Work request> Once every line containing "cluster" has been counted, report the total for the data and nothing else.

(Stored records)
◆ ◆ ◆ ◆ ◆ ◆ ◆

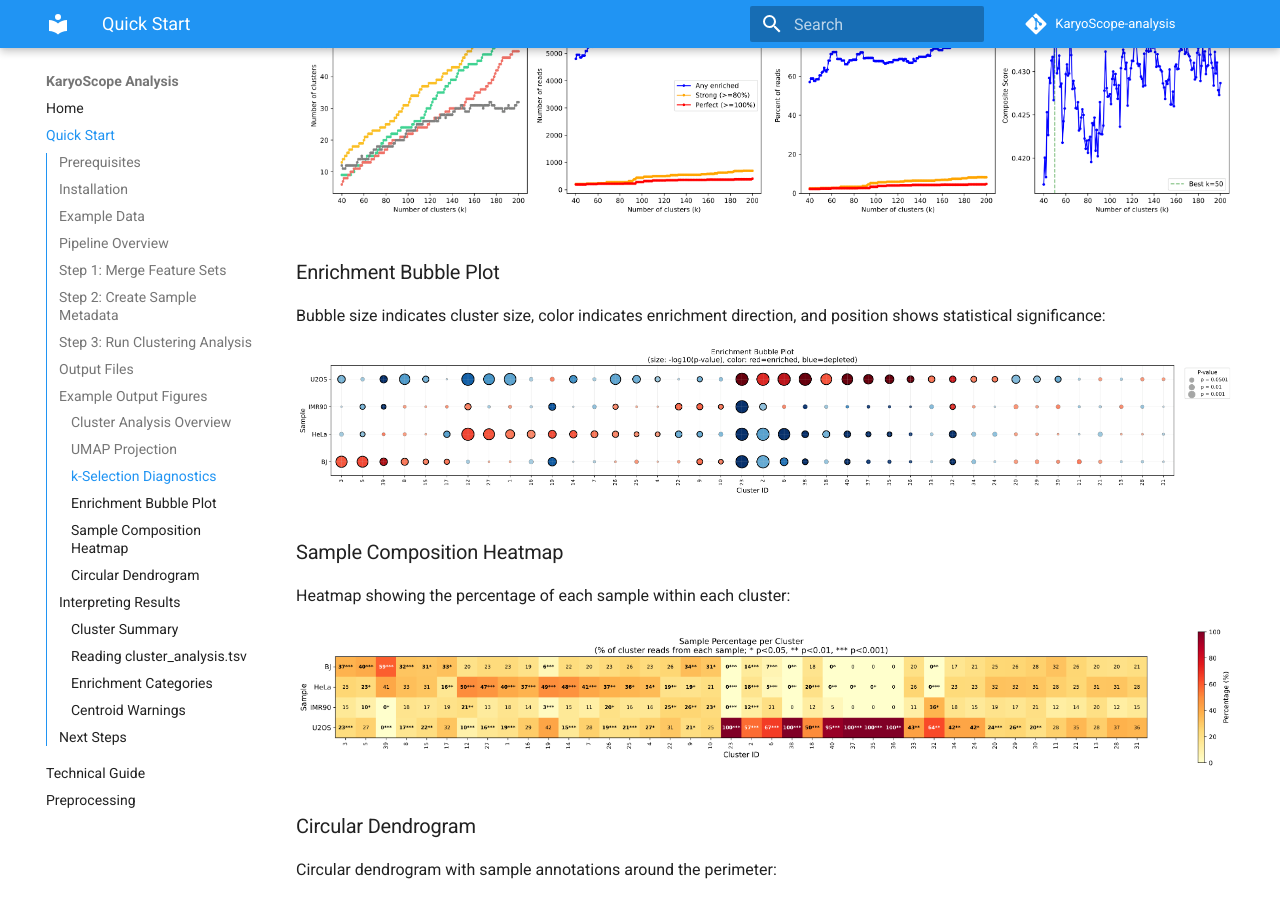
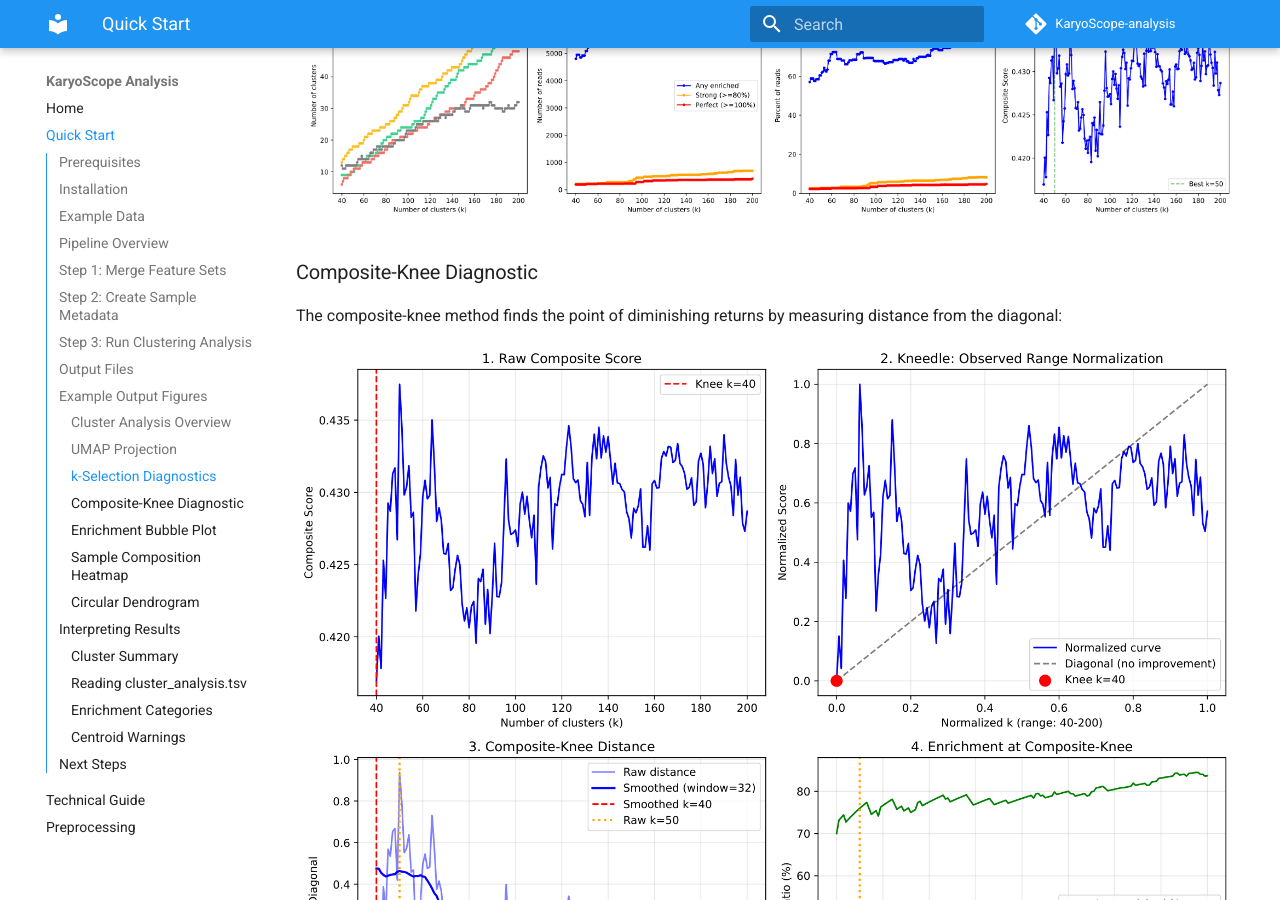
Before and after one commit to barthel-lab/KaryoScope-analysis, an MkDocs documentation site: the page built from docs/Quick_Start.md, in a window 1280 px wide and 900 px high, scrolled down 6139 px. Built offline with MkDocs 1.6.1 and Material for MkDocs 9.7.7, drawn with Linux system fonts in a browser that asks for light colours; comment, search, counter and statistics services are not loaded.

Commit message:
Add composite knee diagnostic plot to Quick Start

```diff
--- a/docs/Quick_Start.md
+++ b/docs/Quick_Start.md
@@ -160,6 +160,12 @@ The k-selection plot shows how different metrics vary with cluster count, helpin
 
 ![k-Selection](images/Core4.k_selection.png)
 
+### Composite-Knee Diagnostic
+
+The composite-knee method finds the point of diminishing returns by measuring distance from the diagonal:
+
+![Composite Knee](images/Core4.composite_knee_diagnostic.png)
+
 ### Enrichment Bubble Plot
 
 Bubble size indicates cluster size, color indicates enrichment direction, and position shows statistical significance:
```
Also changed, not shown: docs/images/Core4.composite_knee_diagnostic.png (added).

◆ ◆ ◆ ◆ ◆ ◆ ◆

Task solution> 2